|Titel:||Inclusion, Impact and Need - Young Children with a Visual Impairment|
|Form:||Aufsatz / Artikel|
|Veröffentlicht in:||Child Care in Practice, Vol. 11, No. 2|

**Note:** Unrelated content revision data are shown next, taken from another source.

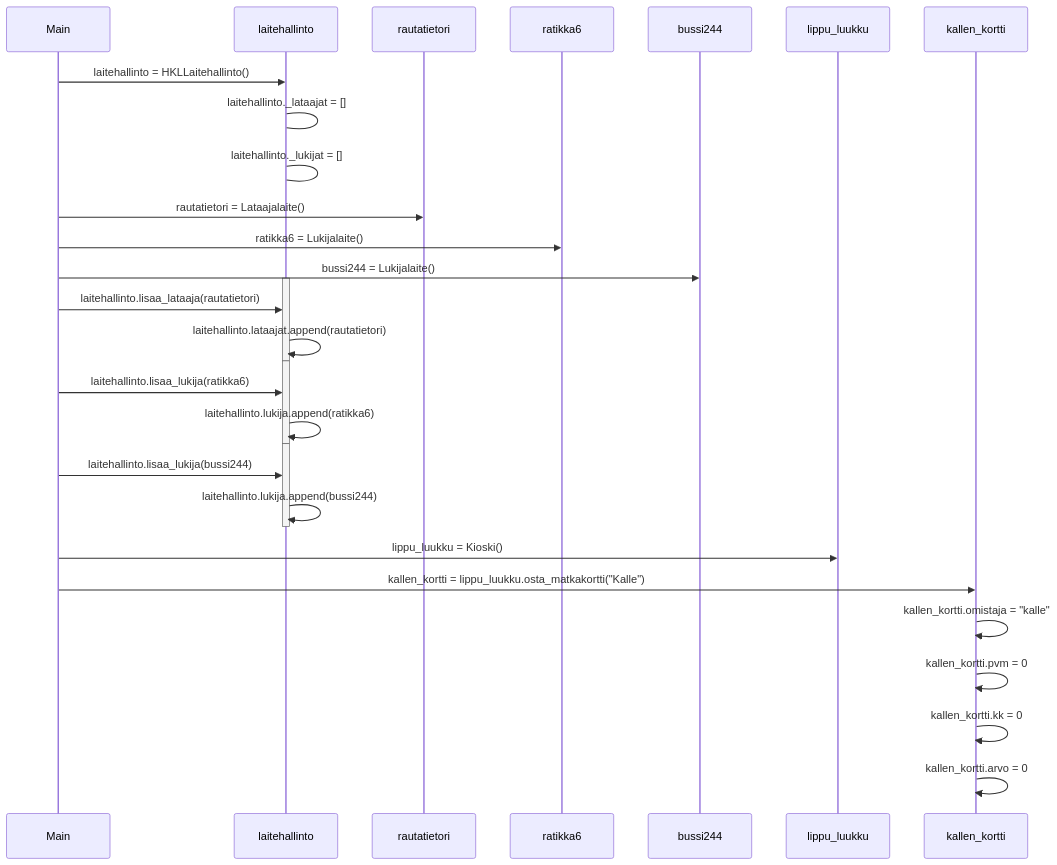
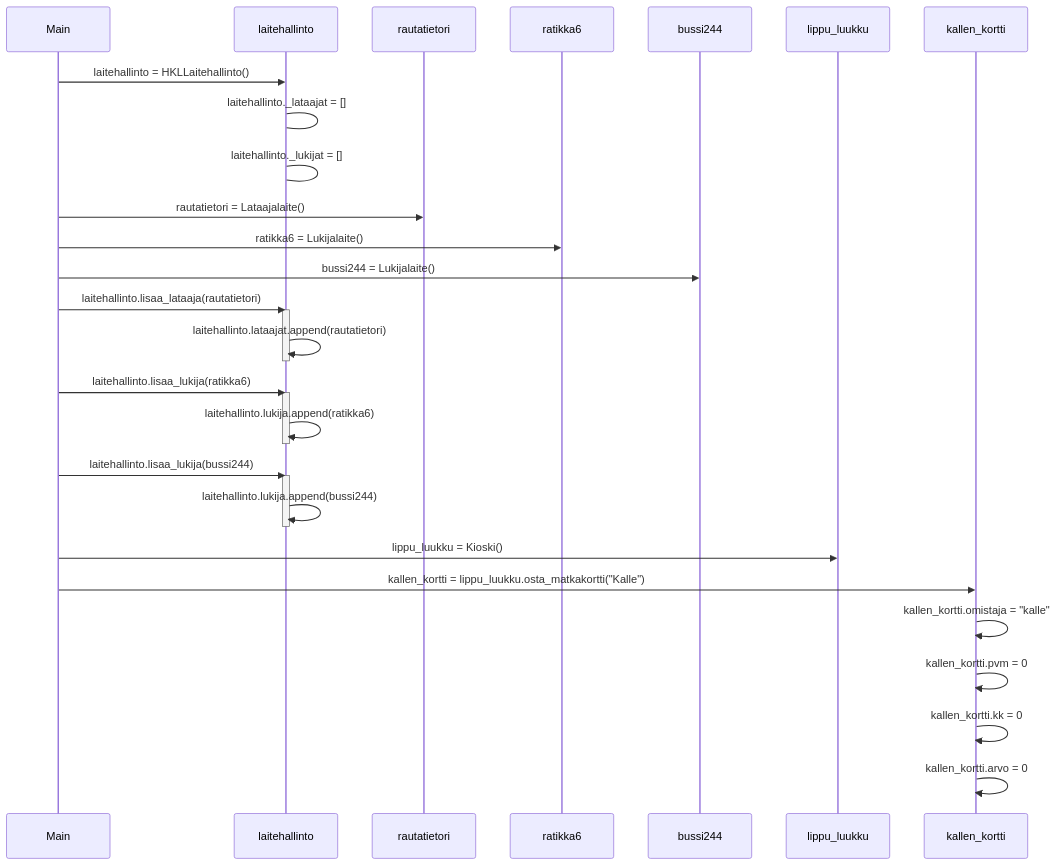
Before and after one commit to EeroAnt/ot-harjoitusty-: the diagram in laskarit/viikko3/matkakorttisekvenssikaavio.md, drawn with Mermaid. The commit also changed other lines of this file and 1 other file, not shown here.

````diff
--- a/laskarit/viikko3/matkakorttisekvenssikaavio.md
+++ b/laskarit/viikko3/matkakorttisekvenssikaavio.md
@@ -1,35 +1,35 @@
 ```mermaid
 sequenceDiagram
   participant Main
   participant laitehallinto
   participant rautatietori
   participant ratikka6
   participant bussi244
   participant lippu_luukku
   participant kallen_kortti
   Main->>laitehallinto: laitehallinto = HKLLaitehallinto()
   laitehallinto->laitehallinto: laitehallinto._lataajat = []
   laitehallinto->laitehallinto: laitehallinto._lukijat = []
   Main->>rautatietori: rautatietori = Lataajalaite()
   Main->>ratikka6: ratikka6 = Lukijalaite()
   Main->>bussi244: bussi244 = Lukijalaite()
+  Main->>laitehallinto: laitehallinto.lisaa_lataaja(rautatietori)
   activate laitehallinto
-  Main->>laitehallinto: laitehallinto.lisaa_lataaja(rautatietori)
   laitehallinto->>laitehallinto: laitehallinto.lataajat.append(rautatietori)
   deactivate laitehallinto
+  Main->>laitehallinto: laitehallinto.lisaa_lukija(ratikka6)
   activate laitehallinto
-  Main->>laitehallinto: laitehallinto.lisaa_lukija(ratikka6)
   laitehallinto->>laitehallinto: laitehallinto.lukija.append(ratikka6)
   deactivate laitehallinto
+  Main->>laitehallinto: laitehallinto.lisaa_lukija(bussi244)
   activate laitehallinto
-  Main->>laitehallinto: laitehallinto.lisaa_lukija(bussi244)
   laitehallinto->>laitehallinto: laitehallinto.lukija.append(bussi244)
   deactivate laitehallinto
   Main->>lippu_luukku: lippu_luukku = Kioski()
   Main->>kallen_kortti: kallen_kortti = lippu_luukku.osta_matkakortti("Kalle")
   kallen_kortti->>kallen_kortti: kallen_kortti.omistaja = "kalle"
   kallen_kortti->>kallen_kortti: kallen_kortti.pvm = 0
   kallen_kortti->>kallen_kortti: kallen_kortti.kk = 0
   kallen_kortti->>kallen_kortti: kallen_kortti.arvo = 0
 
 ```
````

From preschool to tertiary level, the past decade has witnessed a growing impetus for the inclusion of children with special needs and disabilities in mainstream education. Yet evidence on the needs of children with visual impairments (VI) remains scant. This paper seeks to inform the debate by presenting findings from research designed to explore the perceptions and experiences of parents, young people with VI and health and early years professionals working in the preschool sector. The findings reveal a significant increase in the incidence of VI in children attending early years settings. Despite their commitment to the ideals underpinning inclusive education, interviewees are concerned with the lack of awareness training available for staff working with the VI. Criticism is also levelled at specialist schools in Northern Ireland, for failing to provide a full educational experience for children and young people, aged from three to 18, with VI.